[[ DATA TO EXAMINE open ]]

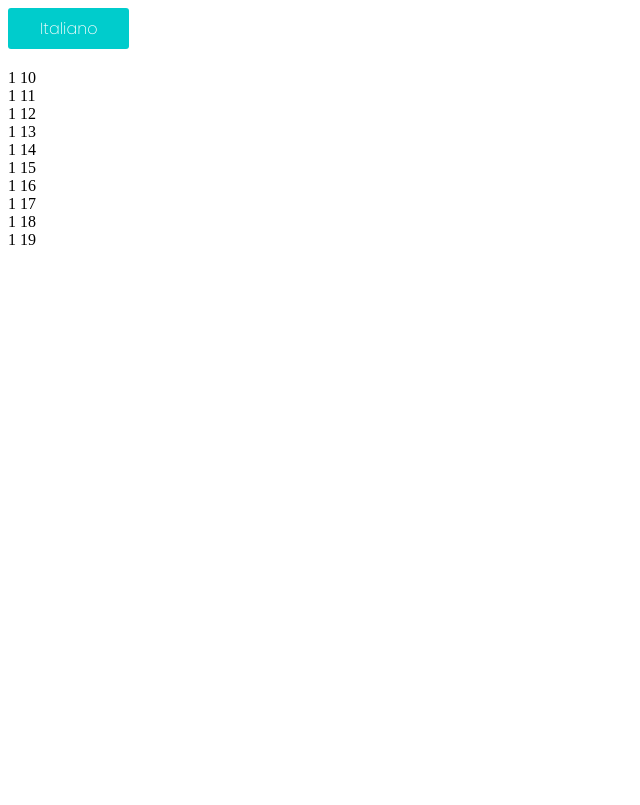
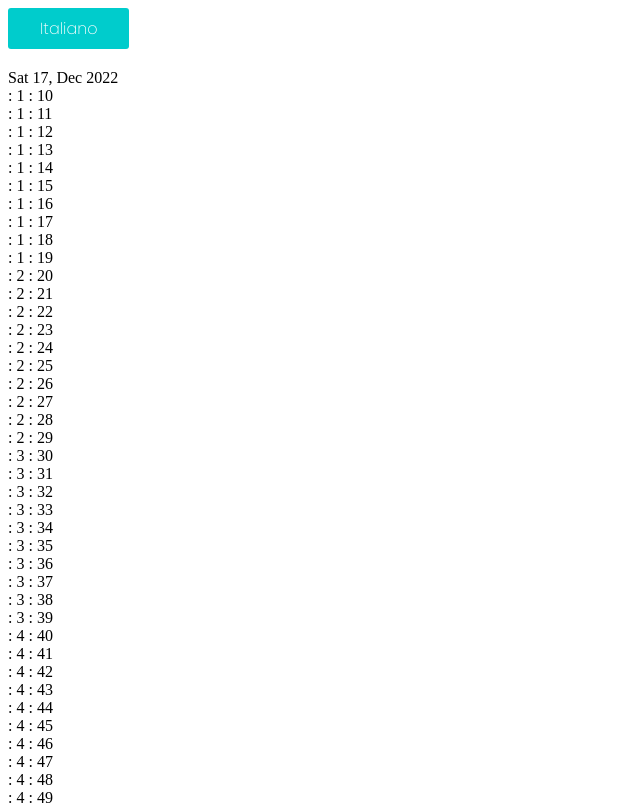
Before and after one commit to mauriziopodda/hotel-rooms-manager, a React (Vite) app: page / in a window 1280 px wide. Shown: the top 805 px of the page, without its empty margins (0-640 px from the left). Built offline with nearby package versions, Linux system fonts and the light colour scheme.

Commit message:
Add date formats and switch the date format  together with the language

```diff
--- a/package.json
+++ b/package.json
@@ -12,6 +12,7 @@
     "@stitches/react": "^1.2.8",
     "axios": "^1.2.1",
     "jotai": "^1.11.2",
+    "moment": "^2.29.4",
     "react": "^18.2.0",
     "react-dom": "^18.2.0",
     "zod": "^3.20.2"
--- a/src/Manager.tsx
+++ b/src/Manager.tsx
@@ -3,19 +3,22 @@ import useTranslator from './hooks/useTranslator'
 import { LanguageSwitcher } from './components/language_switcher'
 import { H2, P } from './components/styled/typography'
 import useRooms from './hooks/useRooms'
+import { PeriodSelector } from './components/period_selector'
+
 export type ManagerPropsType = {}
 
 const Manager: FC<ManagerPropsType> = () => {
   const { translations: t } = useTranslator()
-  const { rooms } = useRooms({ floor: 1 })
+  const { rooms } = useRooms(/*{ floor: 1 }*/)
   return (
     <>
       <LanguageSwitcher />
       <H2>{t.applicationTitle}</H2>
       <P>{t.welcomeText}</P>
+      <PeriodSelector />
       {rooms.map((room) => (
         <div key={room.id}>
-          {room.floor} {room.number}
+          {t.floor}: {room.floor} {t.roomNumber}: {room.number}
         </div>
       ))}
     </>
--- /dev/null
+++ b/src/atoms/date_format.ts
@@ -0,0 +1,12 @@
+import { atom } from 'jotai'
+import { DateFormatsType, managerConfig } from '../manager.config'
+
+export type PeriodType = { start: Date; end: Date }
+
+const sessionDatesFormat = localStorage.getItem('datesFormat')
+
+export const datesFormatAtom = atom<DateFormatsType>(
+  sessionDatesFormat !== null
+    ? (sessionDatesFormat as DateFormatsType)
+    : managerConfig.defaultDateFormat
+)
--- /dev/null
+++ b/src/atoms/manager_config.ts
@@ -0,0 +1,4 @@
+import { atom } from 'jotai'
+import { managerConfig, ManagerConfigType } from '../manager.config'
+
+export const managerConfigAtom = atom<ManagerConfigType>(managerConfig)
--- /dev/null
+++ b/src/atoms/period.ts
@@ -0,0 +1,15 @@
+import { atom } from 'jotai'
+import { DateFormatsType } from '../manager.config'
+
+export type PeriodType = { start: Date; end: Date }
+
+const sessionPeriod = sessionStorage.getItem('period')
+
+export const periodAtom = atom<PeriodType>(
+  sessionPeriod !== null
+    ? (JSON.parse(sessionPeriod) as PeriodType)
+    : {
+        start: new Date(),
+        end: new Date(),
+      }
+)
--- a/src/components/language_switcher.tsx
+++ b/src/components/language_switcher.tsx
@@ -1,16 +1,34 @@
+import { useAtomValue } from 'jotai'
 import React from 'react'
+import { managerConfigAtom } from '../atoms/manager_config'
+import usePeriod from '../hooks/usePeriod'
 import useTranslator from '../hooks/useTranslator'
+import { LocalesType } from '../manager.config'
 import { Button } from './styled/button'
 
 export const LanguageSwitcher = () => {
   const { locale, setLocale } = useTranslator()
+  const { setDatesFormat } = usePeriod()
+  const managerConfig = useAtomValue(managerConfigAtom)
+
+  const handleSwitchLanguage = (locale: LocalesType) => {
+    setLocale(locale)
+
+    const languagePreferredDatesFormat = managerConfig.preferredDateFormat.find(
+      (preferred) => preferred.locale === locale
+    )?.preferredDateFormat
+
+    setDatesFormat(
+      languagePreferredDatesFormat ?? managerConfig.defaultDateFormat
+    )
+  }
   return (
     <>
       {locale !== 'it-IT' && (
-        <Button onClick={() => setLocale('it-IT')}>Italiano</Button>
+        <Button onClick={() => handleSwitchLanguage('it-IT')}>Italiano</Button>
       )}
       {locale !== 'en-US' && (
-        <Button onClick={() => setLocale('en-US')}>English</Button>
+        <Button onClick={() => handleSwitchLanguage('en-US')}>English</Button>
       )}
     </>
   )
--- /dev/null
+++ b/src/components/period_selector.tsx
@@ -0,0 +1,21 @@
+import React from 'react'
+import moment from 'moment'
+import usePeriod from '../hooks/usePeriod'
+
+export const PeriodSelector = () => {
+  const { datesFormat, period } = usePeriod()
+
+  const showSingleDate =
+    moment(period.start).format('YYYYMMDD') ===
+    moment(period.end).format('YYYYMMDD')
+
+  return (
+    <div>
+      {showSingleDate
+        ? `${moment(period.start).format(datesFormat)}`
+        : `${moment(period.start).format(datesFormat)} - ${moment(
+            period.end
+          ).format(datesFormat)}`}
+    </div>
+  )
+}
--- /dev/null
+++ b/src/hooks/usePeriod.ts
@@ -0,0 +1,34 @@
+import { useAtom } from 'jotai'
+import { useMemo } from 'react'
+import { datesFormatAtom } from '../atoms/date_format'
+import { periodAtom, PeriodType } from '../atoms/period'
+import { RoomType } from '../atoms/rooms'
+import { DateFormatsType } from '../manager.config'
+
+type RoomFiltersType = Partial<Pick<RoomType, 'floor' | 'number' | 'cleaned'>>
+
+const usePeriod = () => {
+  const [period, setPeriod] = useAtom(periodAtom)
+  const [datesFormat, setDatesFormat] = useAtom(datesFormatAtom)
+
+  const periodMemo = useMemo(() => period, [period])
+
+  const handleSetPeriod = (period: PeriodType) => {
+    setPeriod(period)
+    sessionStorage.setItem('period', JSON.stringify(period))
+  }
+
+  const handleSetDatesFormat = (dateFormat: DateFormatsType) => {
+    setDatesFormat(dateFormat)
+    localStorage.setItem('datesFormat', dateFormat)
+  }
+
+  return {
+    datesFormat,
+    period: periodMemo,
+    setDatesFormat: handleSetDatesFormat,
+    setPeriod: handleSetPeriod,
+  }
+}
+
+export default usePeriod
--- a/src/manager.config.ts
+++ b/src/manager.config.ts
@@ -1,14 +1,36 @@
 import { z } from 'zod'
 
 const availableLocales = z.union([z.literal('en-US'), z.literal('it-IT')])
+export type LocalesType = z.infer<typeof availableLocales>
+
+const possibleDateFormats = z.union([
+  z.literal('DD/MM/YYYY'),
+  z.literal('ddd DD, MMM YYYY'),
+])
+export type DateFormatsType = z.infer<typeof possibleDateFormats>
 
 const managerConfigurationValidator = z.object({
   defaultLocale: availableLocales,
+  defaultDateFormat: possibleDateFormats,
+  preferredDateFormat: z.array(
+    z.object({
+      locale: availableLocales,
+      preferredDateFormat: possibleDateFormats,
+    })
+  ),
 })
+export type ManagerConfigType = z.infer<typeof managerConfigurationValidator>
 
-export type ManagerConfigType = z.infer<typeof managerConfigurationValidator>
-export type LocalesType = z.infer<typeof availableLocales>
+export type preferredDatesFormats = {
+  locale: LocalesType
+  preferredDateFormat: DateFormatsType
+}
 
 export const managerConfig: ManagerConfigType = {
   defaultLocale: 'en-US',
+  defaultDateFormat: 'ddd DD, MMM YYYY',
+  preferredDateFormat: [
+    { locale: 'en-US', preferredDateFormat: 'ddd DD, MMM YYYY' },
+    { locale: 'it-IT', preferredDateFormat: 'DD/MM/YYYY' },
+  ],
 }
```
Also changed, not shown: src/atoms/translations.ts (+7 -0 lines), src/locales/translations/en-US/index.ts (+7 -0 lines), src/locales/translations/it-IT/index.ts (+7 -0 lines), 2 other files (tests, documents, lock files or other folders).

[[ DATA TO EXAMINE closed ]]

* WORK INSTRUCTIONS *
Among the lines above, find the ones containing "setItem" and copy them.

* WORKED SOLUTION *
+    sessionStorage.setItem('period', JSON.stringify(period))
+    localStorage.setItem('datesFormat', dateFormat)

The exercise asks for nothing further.